In a video posted on social media, Statoil presented the switch as a way to show its determination to develop investments in renewable energy.
Reactions by various social media users were mixed.
“Equinor sounds like a princess on a horse in Game of Thrones,” said one Twitter user. “Equi” is the genitive singular in Latin for “horse”.
Others liked the change. “Congratulations on an exciting name change. The green shift is happening faster and faster.

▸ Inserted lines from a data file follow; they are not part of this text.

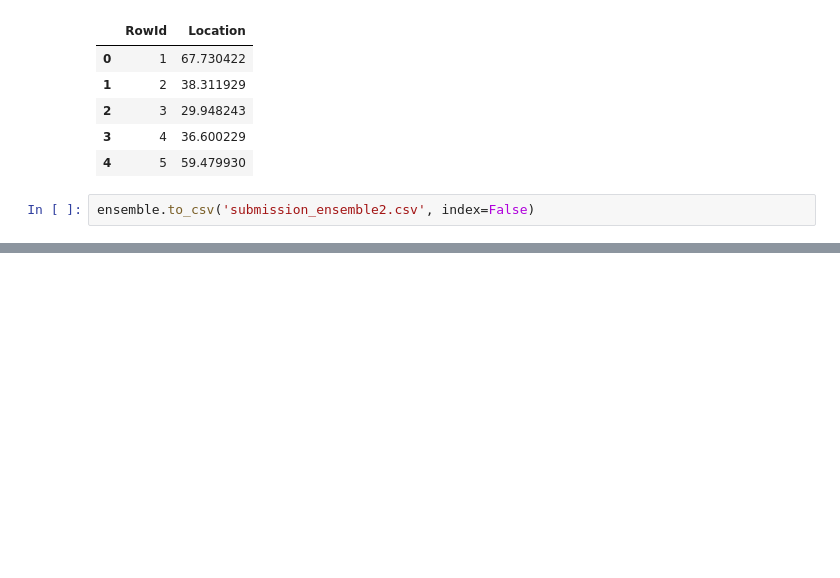
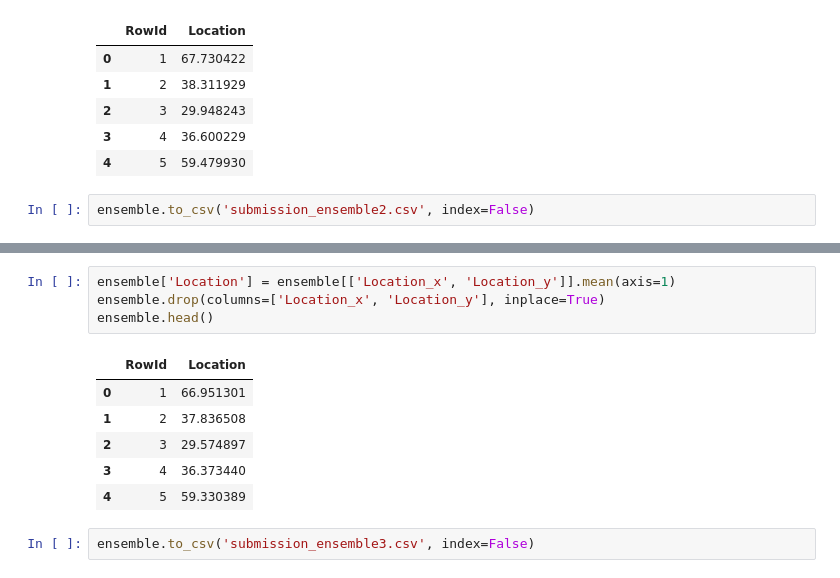
Before and after one commit to catnado/Facial_Key_Points_Detection, a Jupyter notebook: Ensemble.ipynb, the cells around one changed output, grey strips where cells are left out. Saved outputs shown, nothing was run; the diff lists cells and outputs as text; blank space fills up the shorter version.

```diff
--- a/Ensemble.ipynb
+++ b/Ensemble.ipynb
@@ -913,0 +931,13 @@ ensemble.to_csv('submission_ensemble2.csv', index=False)
+# %%
+ensemble['Location'] = ensemble[['Location_x', 'Location_y']].mean(axis=1)
+ensemble.drop(columns=['Location_x', 'Location_y'], inplace=True)
+ensemble.head()
+# %% [output]
+|  | RowId | Location |
+| 0 | 1 | 66.951301 |
+| 1 | 2 | 37.836508 |
+| 2 | 3 | 29.574897 |
+| 3 | 4 | 36.373440 |
+| 4 | 5 | 59.330389 |
+# %%
+ensemble.to_csv('submission_ensemble3.csv', index=False)
```
Also changed, not shown: parts of 4 cells of this notebook, 2 other files.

Norway must be a part of it. Good luck with the process,” tweeted Norwegian Culture Minister Trine Skei Grande.
Equinor is a combination of “equi”, the starting point for words like equal, equality and equilibrium, and “nor” for Norway, the company said.
It follows name changes by several other energy firms.

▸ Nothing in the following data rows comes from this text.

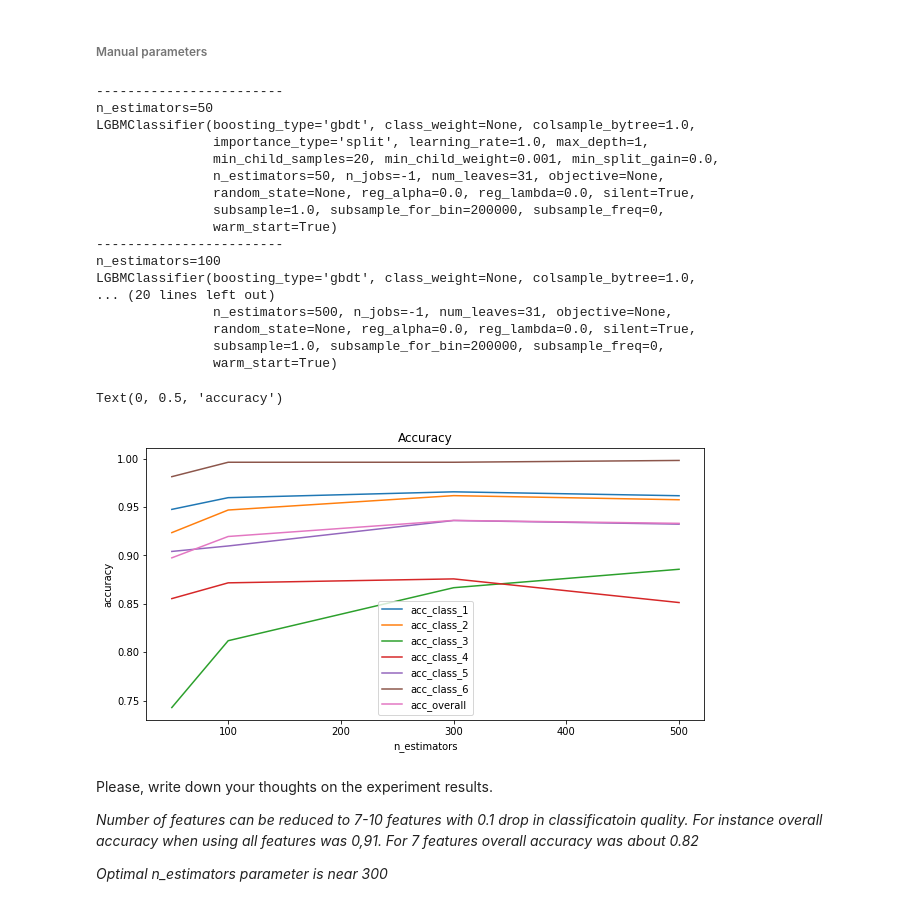
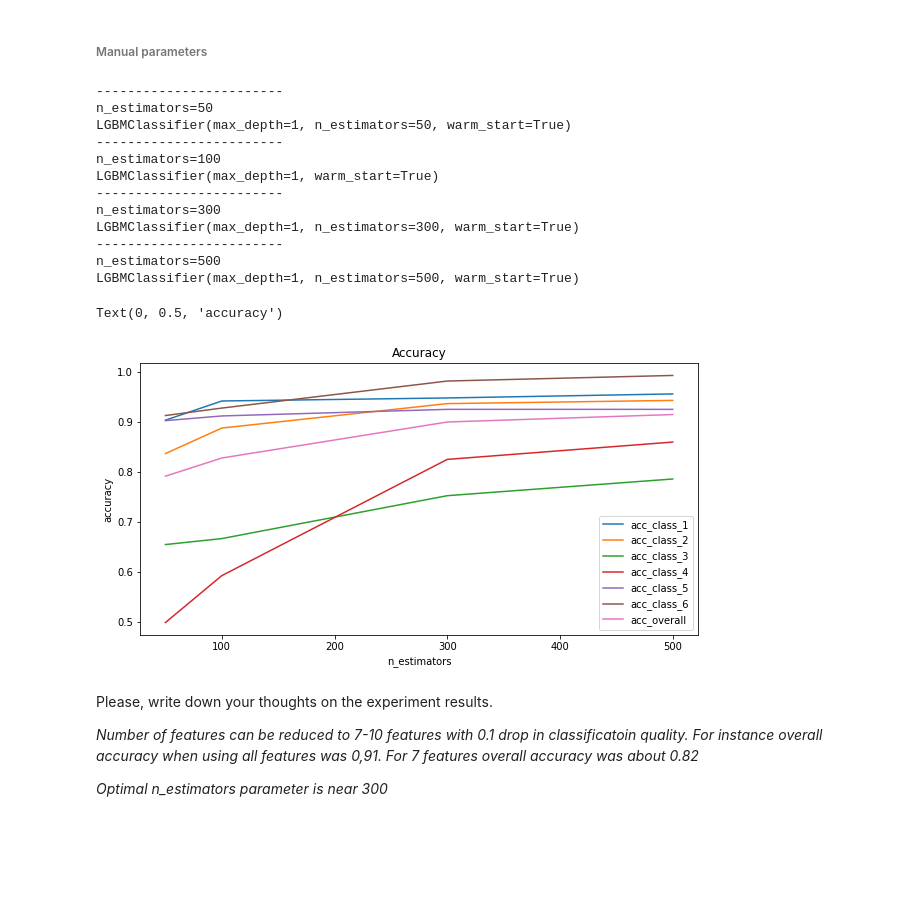
Before and after one commit to root-epifit/madmo-adv, a Jupyter notebook: homeworks/hw1_boosting_and_explanation.ipynb, the cells around one changed output. Drawn from its saved outputs; the diff is of its cells as text; code cells hidden in the pictures; blank space fills up the shorter version.

```diff
--- a/homeworks/hw1_boosting_and_explanation.ipynb
+++ b/homeworks/hw1_boosting_and_explanation.ipynb
@@ -384,51 +429,46 @@ Overall accuracy = 0.807
 estimators = [50, 100, 300, 500]
 
 model = LGBMClassifier(max_depth=1,
-                       learning_rate=1.0,
+                       learning_rate=0.1,
                        warm_start=True)
 results = []
 
 for n_estimator in estimators:
     print("------------------------")
     print(f"n_estimators={n_estimator}")
     model.n_estimators=n_estimator
     print(model)
     model.fit(X_train_pca, y_train)
     y_pred = model.predict(X_test_pca)
     results.append(get_metrics(y_test, y_pred))
 
 # Визуализируем
 results = np.array(results)
 
 data = {}
 for i in range(results.shape[1]):
     data['acc_class_'+str(i+1) if i+1 != 7 else 'acc_overall']=results[:,i]
 
 df = pd.DataFrame(data=data, index=estimators)
 df.plot(figsize=(10,5))
 plt.title('Accuracy')
 plt.xlabel('n_estimators')
 plt.ylabel('accuracy')
 # %% [output]
 ------------------------
 n_estimators=50
-LGBMClassifier(boosting_type='gbdt', class_weight=None, colsample_bytree=1.0,
-               importance_type='split', learning_rate=1.0, max_depth=1,
-               min_child_samples=20, min_child_weight=0.001, min_split_gain=0.0,
-               n_estimators=50, n_jobs=-1, num_leaves=31, objective=None,
-               random_state=None, reg_alpha=0.0, reg_lambda=0.0, silent=True,
-               subsample=1.0, subsample_for_bin=200000, subsample_freq=0,
-               warm_start=True)
+LGBMClassifier(max_depth=1, n_estimators=50, warm_start=True)
 ------------------------
 n_estimators=100
-LGBMClassifier(boosting_type='gbdt', class_weight=None, colsample_bytree=1.0,
-... (20 lines left out)
-               n_estimators=500, n_jobs=-1, num_leaves=31, objective=None,
-               random_state=None, reg_alpha=0.0, reg_lambda=0.0, silent=True,
-               subsample=1.0, subsample_for_bin=200000, subsample_freq=0,
-               warm_start=True)
+LGBMClassifier(max_depth=1, warm_start=True)
+------------------------
+n_estimators=300
+LGBMClassifier(max_depth=1, n_estimators=300, warm_start=True)
+------------------------
+n_estimators=500
+LGBMClassifier(max_depth=1, n_estimators=500, warm_start=True)
 Text(0, 0.5, 'accuracy')
-[figure, old version]
+[figure, new version]
 # %% [markdown]
 Please, write down your thoughts on the experiment results.
 
```
Also changed, not shown: parts of 18 cells of this notebook.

Orsted changed its name last year from DONG Energy, short for Danish Oil and Natural Gas, to rebrand itself as a renewable energy specialist and to court investors keen on green investments, after selling its oil and gas business.
France’s Engie switched from GDF Suez in 2015. GDF was short for “Gaz de France”.
Statoil, which is headquartered in the port city and oil industry hub of Stavanger, has come to symbolize Norway’s rise in the last half-century to one of the world’s richest nations.
The local newspaper Stavanger Aftenblad ran a straw poll asking readers whether they liked the name change, with 1,057 people saying “no” and 232 saying “yes”.
The proposal will be put to the company’s annual general meeting on May 15, but Statoil said it already had the backing of the Norwegian state, which has a 67 percent stake.
“The decision reflects that Statoil is developing itself into a broad energy company in line with global developments in the energy sector,” Oil and Energy Minister Terje Soeviknes told Reuters.
Statoil said it expected to invest 15 to 20 percent of capital spending by 2030 in what it calls new energy solutions.
“Reflecting on the global energy transition and how we are developing as a broad energy company, it has become natural to change our name,” Statoil CEO Eldar Saetre said in a statement.